The first paragraph of the Shema is in the singular. “V’Ahavta – You in your own personal capacity should love Hashem.” “B’Shivtecha B’Veitecha – When you are in your home you should be studying and teaching Torah.” “Al Mezuzot Beitecha – Upon the doorposts of your house you should have a Mezuzah.” These same Mitzvot in the second paragraph of the Shema however, are all in the plural. The message is, that we have a dual responsibility.
One should love Hashem. And loving Hashem means that we should enable other people to appreciate how the love of Hashem can enhance their lives. Through my love of Hashem, I should be ‘Mekadesh Shem Shamayim,’ to sanctify God’s name by being known as a person, who has a connection with the Almighty, always to lead a responsible life. So wherever I go and whatever I do, I will be a fine ambassador for my Creator and my people.
With regard to the study of Torah for example, once I know how to appreciate the value of Torah in my life, I have the responsibility to ensure that formal and informal facilities for the study of Torah should be available to others.

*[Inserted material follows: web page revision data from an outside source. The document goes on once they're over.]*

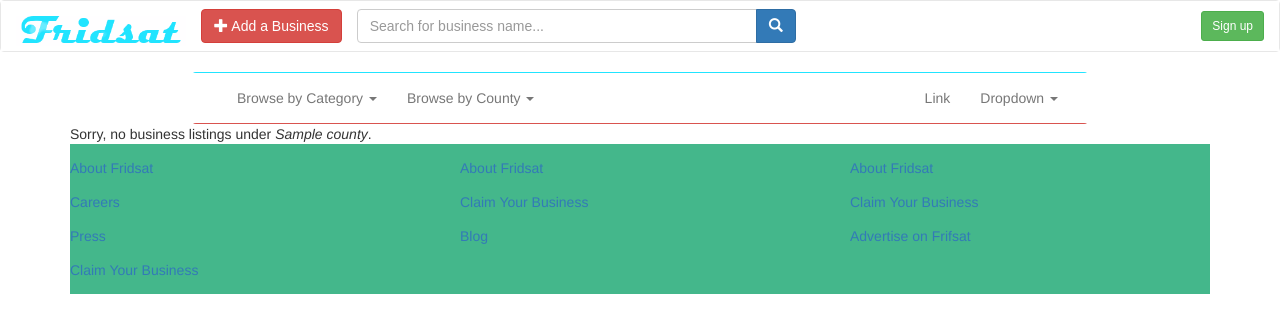
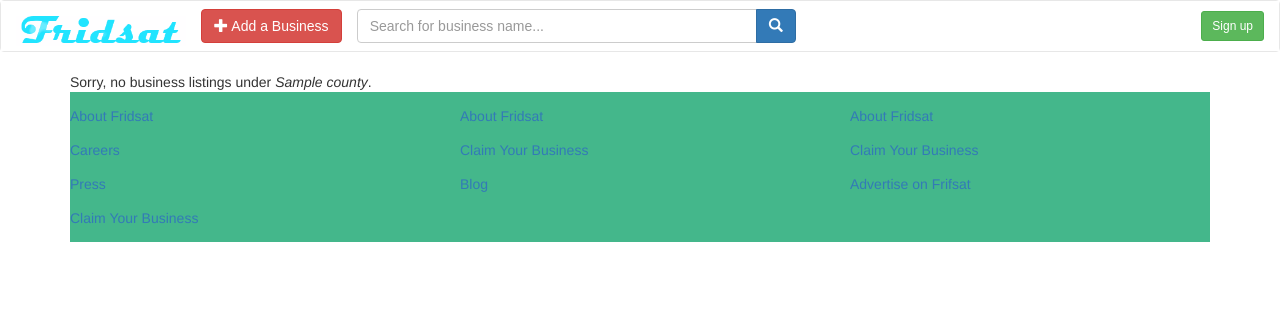
Before and after one commit to KenMwanza/fridsat, a Django app: a page that uses front/templates/base.html in a window 1280 px wide. Shown: the top 333 px of the page. Run offline with Django 3.2, Linux system fonts and the light colour scheme; tables that the repository leaves empty hold one stand-in row (values such as "Sample post"); some libraries are stand-ins or nearby versions.

Commit message:
Remove mini-navbar

```diff
--- a/front/templates/base.html
+++ b/front/templates/base.html
@@ -53,6 +53,16 @@
               </div>
             </form>
             <ul class="nav navbar-nav navbar-right">
+            {% if counties %}
+              <li class="dropdown">
+                <a href="#" class="dropdown-toggle" data-toggle="dropdown" role="button" aria-haspopup="true" aria-expanded="false">Browse by County <span class="caret"></span></a>
+                <ul class="dropdown-menu scrollable-menu">
+                  {% for county in counties %}
+                  <li><a href="{{ county.get_absolute_url }}">{{ county }}</a></li>
+                  {% endfor %}
+                </ul>
+              </li>
+            {% endif %}
               {% if user.is_authenticated %}
               <li class="dropdown">
                 <a href="#" class="dropdown-toggle" data-toggle="dropdown">{{ user.get_full_name }} <b class="caret"></b></a>
@@ -65,51 +75,6 @@
                 <button id="signup" data-target="#modal-signup" data-toggle="modal" class="btn btn-success navbar-btn btn-sm">Sign up</button>
               </li>
               {% endif %}
-            </ul>
-          </div><!-- /.navbar-collapse -->
-        </div><!-- /.container-fluid -->
-      </nav>
-
-      <nav id="mini-nav" class="navbar navbar-default">
-        <div class="container-fluid">
-          <div class="navbar-header">
-            <button type="button" class="navbar-toggle collapsed" data-toggle="collapse" data-target="#mini-navbar-collapse">
-              <span class="sr-only">Toggle navigation</span>
-              <span class="icon-bar"></span>
-              <span class="icon-bar"></span>
-              <span class="icon-bar"></span>
-            </button>
-          </div>
-          <!-- Collect the nav links, forms, and other content for toggling -->
-          <div class="collapse navbar-collapse" id="mini-navbar-collapse">
-            <ul class="nav navbar-nav">
-              <li class="dropdown">
-                <a href="#" class="dropdown-toggle" data-toggle="dropdown" role="button" aria-haspopup="true" aria-expanded="false">Browse by Category <span class="caret"></span></a>
-                <ul class="dropdown-menu scrollable-menu">
-                  {% for category in categories %}
-                  <li><a href="{{ category.get_absolute_url }}">{{ category }}</a></li>
-                  {% endfor %}
-                </ul>
-              </li>
-              <li class="dropdown">
-                <a href="#" class="dropdown-toggle" data-toggle="dropdown" role="button" aria-haspopup="true" aria-expanded="false">Browse by County <span class="caret"></span></a>
-                <ul class="dropdown-menu scrollable-menu">
-                  {% for county in counties %}
-                  <li><a href="{{ county.get_absolute_url }}">{{ county }}</a></li>
-                  {% endfor %}
-                </ul>
-              </li>
-            </ul>
-            <ul class="nav navbar-nav navbar-right">
-              <li><a href="#">Link</a></li>
-              <li class="dropdown">
-                <a href="#" class="dropdown-toggle" data-toggle="dropdown" role="button" aria-haspopup="true" aria-expanded="false">Dropdown <span class="caret"></span></a>
-                <ul class="dropdown-menu">
-                  {% for county in counties %}
-                  <li><a href="#">{{ county }}</a></li>
-                  {% endfor %}
-                </ul>
-              </li>
             </ul>
           </div><!-- /.navbar-collapse -->
         </div><!-- /.container-fluid -->
```
Also changed, not shown: fridsat/settings.py (+9 -1 lines).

I should be supporting Jewish schools and all educational opportunities.
Similarly, with regard to Mezuzah. In Israel there are wonderful charities, knows as ‘Gemachs’, which lend out Mezuzot. You see, when we live in the diaspora, when you move into a new home, you are given a period of grace of thirty days until you have to have Mezuzot up on your doors. That is because you are a temporary resident in the home until then. It only becomes ‘Beitecha – Your home’, once you have lived there for a month.
However in Israel there no such thing as a Jewish person living there temporarily. Israel is our permanent home. Therefore, once you have moved into your new flat or home, in the midst of the tumult of all the suitcases and boxes, you have to have your Mezuzot up for the first night in which you are sleeping there. And therefore, there are wonderful charities that lend out Mezuzot. These charities are fulfilling the Mitzvah, in the second paragraph of the Shema, to enable others to perform the Mitzvah.
Therefore, from the two paragraphs of the Shema, we don’t only learn a lesson with regard to these specific Mitzvot, it is lesson about all of the Torah.
It is lesson for us throughout our lives. I live for myself but at the same time, I must also live for the Jewish people around me and for every single person on the face of the Earth.